So why am I writing about this? The Cuyahoga County sin tax was scheduled to expire in 2015, so a 20-year extension of this tax was put to the County’s electorate at the May 2014 primary election. A group opposed to the extension of the sin tax, which called itself the Coalition Against the Sin Tax (“CAST”), urged the voters to reject the sin tax extension. CAST also prepared a petition that would have put on the November 2014 general election ballot an initiative for the City’s adoption of a $3.25 “facility fee” on each ticket sold to events at Browns Stadium, Progressive Field (the home of the Cleveland Indians), and Quicken Loans Arena (the home of the Cleveland Cavaliers). CAST argued that this facility fee would raise the same revenue as the sin tax but that it would be more just than the sin tax, because it would place the burden for paying debt service charges and other costs of improving and maintaining these three stadiums on the people that choose to attend games.
CAST was greatly outspent by Keep Cleveland Strong, the group financed by the Greater Cleveland business community and the Browns, Cavaliers, and Indians to support the extension of the County’s sin tax. This David-versus-Goliath story ended as they all do – with Goliath winning (with the one famous exception, of course). The sin tax extension passed easily.
But what if CAST, whose argument had some facial appeal, had prevailed and the City imposed the facility fee to replace the funding no longer available from the defeated and expired sin tax? Leaving aside the issues raised by the use of the politically expedient label of “facility fee,” rather than “facility tax,” the facility fee would have applied only to Browns Stadium, Progressive Field, and Quicken Loans Arena and not any other large entertainment venues in Cleveland (of which there are several). Unlike the County’s broadly applicable sin tax, the limited scope of the facility fee would have precluded its treatment as a generally applicable tax, as illustrated by Treas. Reg. § 1.141-4(g), example 11. This example in the Treasury regulations provides that a ticket tax is not a generally applicable tax where it applies only to events held at a bond-financed stadium owned by a governmental unit and does not extend to events held at a number of other large entertainment facilities, some of which are not bond-financed, within the governmental unit’s jurisdiction.

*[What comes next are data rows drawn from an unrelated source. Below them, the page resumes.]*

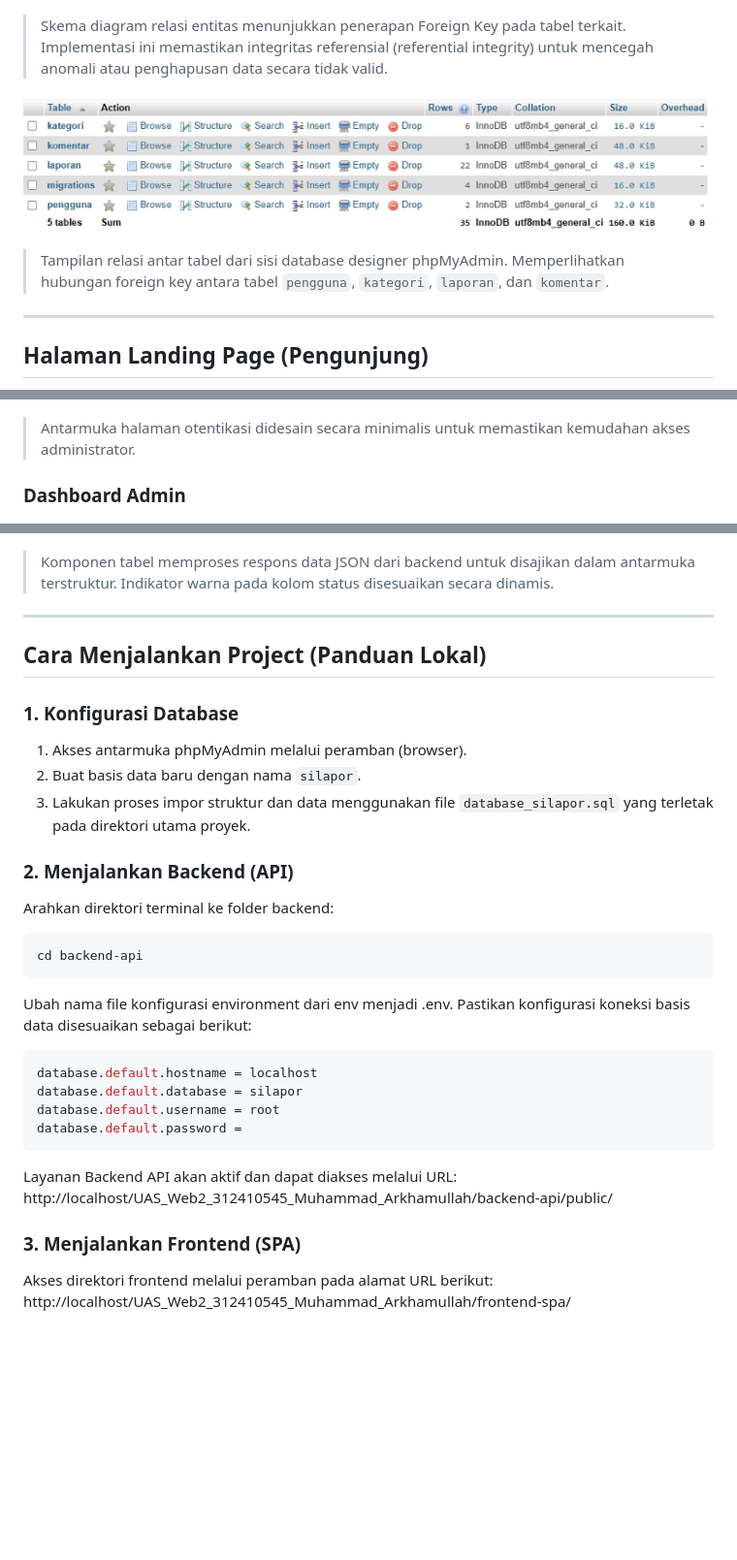
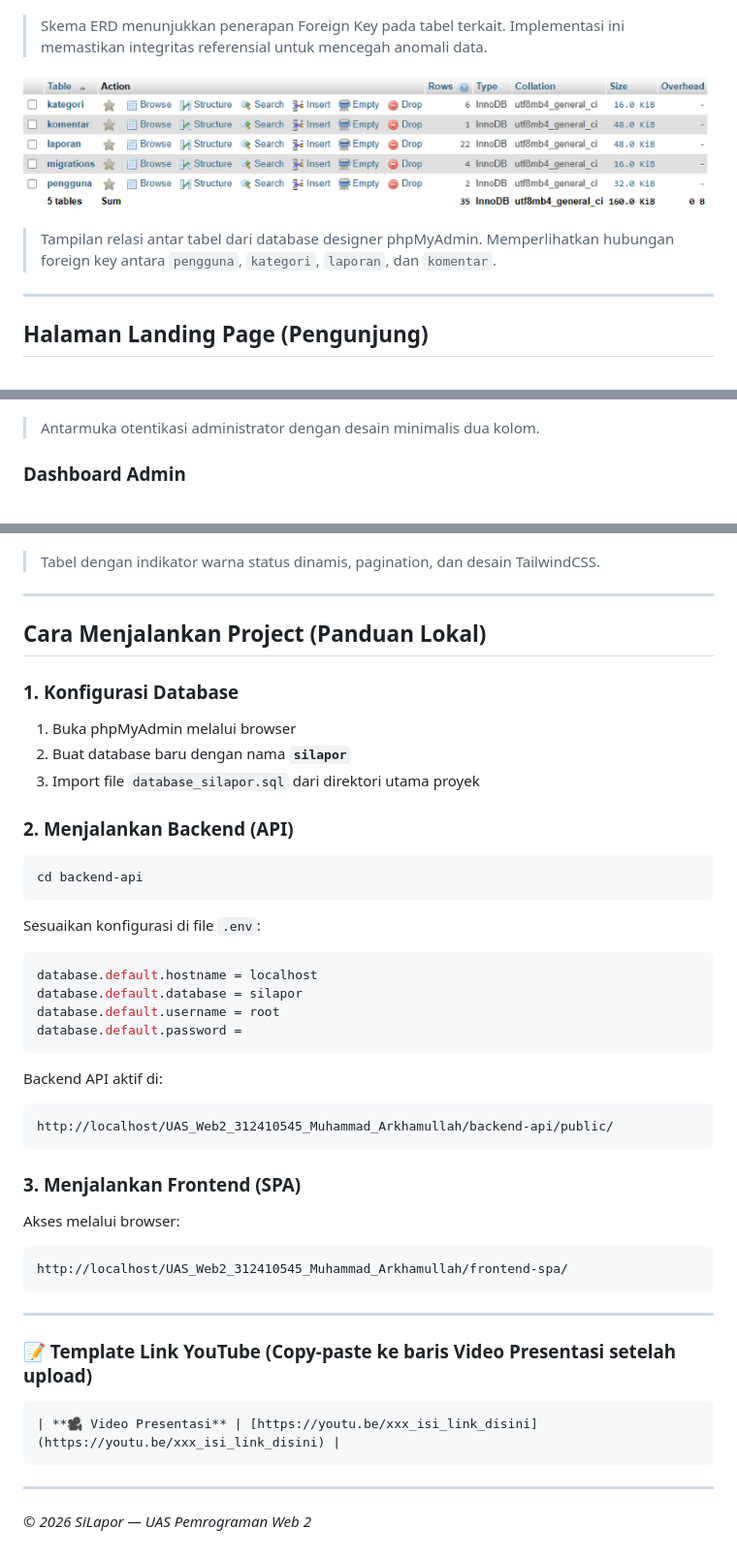
Before and after one commit to MuhammadArkham/UAS_Web2_312410545_Muhammad_Arkhamullah, a Markdown page: README.md, 3 parts joined by grey strips. Shown at 97% size. GitHub-like rendering; blank space fills up the shorter version.

````diff
--- a/README.md
+++ b/README.md
@@ -96,11 +126,11 @@ Menyimpan data tanggapan atau pembaruan status laporan yang diberikan oleh admin
 
 ![Skema Database](Screenshots/Database.png)
 
-> Skema diagram relasi entitas menunjukkan penerapan Foreign Key pada tabel terkait. Implementasi ini memastikan integritas referensial (referential integrity) untuk mencegah anomali atau penghapusan data secara tidak valid.
+> Skema ERD menunjukkan penerapan Foreign Key pada tabel terkait. Implementasi ini memastikan integritas referensial untuk mencegah anomali data.
 
 ![Relasi Tabel](Screenshots/tabel%20relasi.png)
 
-> Tampilan relasi antar tabel dari sisi database designer phpMyAdmin. Memperlihatkan hubungan foreign key antara tabel `pengguna`, `kategori`, `laporan`, dan `komentar`.
+> Tampilan relasi antar tabel dari database designer phpMyAdmin. Memperlihatkan hubungan foreign key antara `pengguna`, `kategori`, `laporan`, dan `komentar`.
 
 ---
 
@@ -167,5 +198,6 @@ window.api.interceptors.response.use(response => {
 ![Login](Screenshots/Login%20admin.png)
-> Antarmuka halaman otentikasi didesain secara minimalis untuk memastikan kemudahan akses administrator.
+> Antarmuka otentikasi administrator dengan desain minimalis dua kolom.
 
 ### Dashboard Admin
+
 ![Dashboard](Screenshots/Dashboard.png)
@@ -181,30 +215,50 @@ window.api.interceptors.response.use(response => {
 ![Tabel Data](Screenshots/Tabel%20manajemen%20data.png)
-> Komponen tabel memproses respons data JSON dari backend untuk disajikan dalam antarmuka terstruktur. Indikator warna pada kolom status disesuaikan secara dinamis.
+> Tabel dengan indikator warna status dinamis, pagination, dan desain TailwindCSS.
 
 ---
 
 ## Cara Menjalankan Project (Panduan Lokal)
 
 ### 1. Konfigurasi Database
-1. Akses antarmuka phpMyAdmin melalui peramban (browser).
-2. Buat basis data baru dengan nama `silapor`.
-3. Lakukan proses impor struktur dan data menggunakan file `database_silapor.sql` yang terletak pada direktori utama proyek.
+
+1. Buka phpMyAdmin melalui browser
+2. Buat database baru dengan nama **`silapor`**
+3. Import file `database_silapor.sql` dari direktori utama proyek
 
 ### 2. Menjalankan Backend (API)
-Arahkan direktori terminal ke folder backend:
+
 ```bash
 cd backend-api
 ```
-Ubah nama file konfigurasi environment dari env menjadi .env. Pastikan konfigurasi koneksi basis data disesuaikan sebagai berikut:
+
+Sesuaikan konfigurasi di file `.env`:
+
 ```env
 database.default.hostname = localhost
 database.default.database = silapor
 database.default.username = root
 database.default.password =
 ```
-Layanan Backend API akan aktif dan dapat diakses melalui URL:
+
+Backend API aktif di:
+```
 http://localhost/UAS_Web2_312410545_Muhammad_Arkhamullah/backend-api/public/
+```
 
 ### 3. Menjalankan Frontend (SPA)
-Akses direktori frontend melalui peramban pada alamat URL berikut:
+
+Akses melalui browser:
+```
 http://localhost/UAS_Web2_312410545_Muhammad_Arkhamullah/frontend-spa/
+```
+
+---
+
+### 📝 Template Link YouTube (Copy-paste ke baris Video Presentasi setelah upload)
+
+```markdown
+| **🎥 Video Presentasi** | [https://youtu.be/xxx_isi_link_disini](https://youtu.be/xxx_isi_link_disini) |
+```
+
+---
+*© 2026 SiLapor — UAS Pemrograman Web 2*
````
Also changed, not shown: other parts of README.md (+96 -63 lines).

The replacement of the County’s sin tax with the City’s facility fee would have resulted in the City’s receipt of private payments that would have paid debt service on or secured more than 10% of the proceeds of the Stadium bonds. In other words, the more than $100,000,000 of outstanding tax-exempt Stadium bonds would have become taxable, and debt to finance future improvements of the Stadium could not have been issued on a tax-exempt basis. Ironically, rather than isolating the cost of Browns Stadium to those who attend games there, the facility fee would have cost all those who live and work in Cleveland millions. Not even Johnny Manziel himself, in the glory days of his Heisman Trophy season, could have salvaged such a busted play.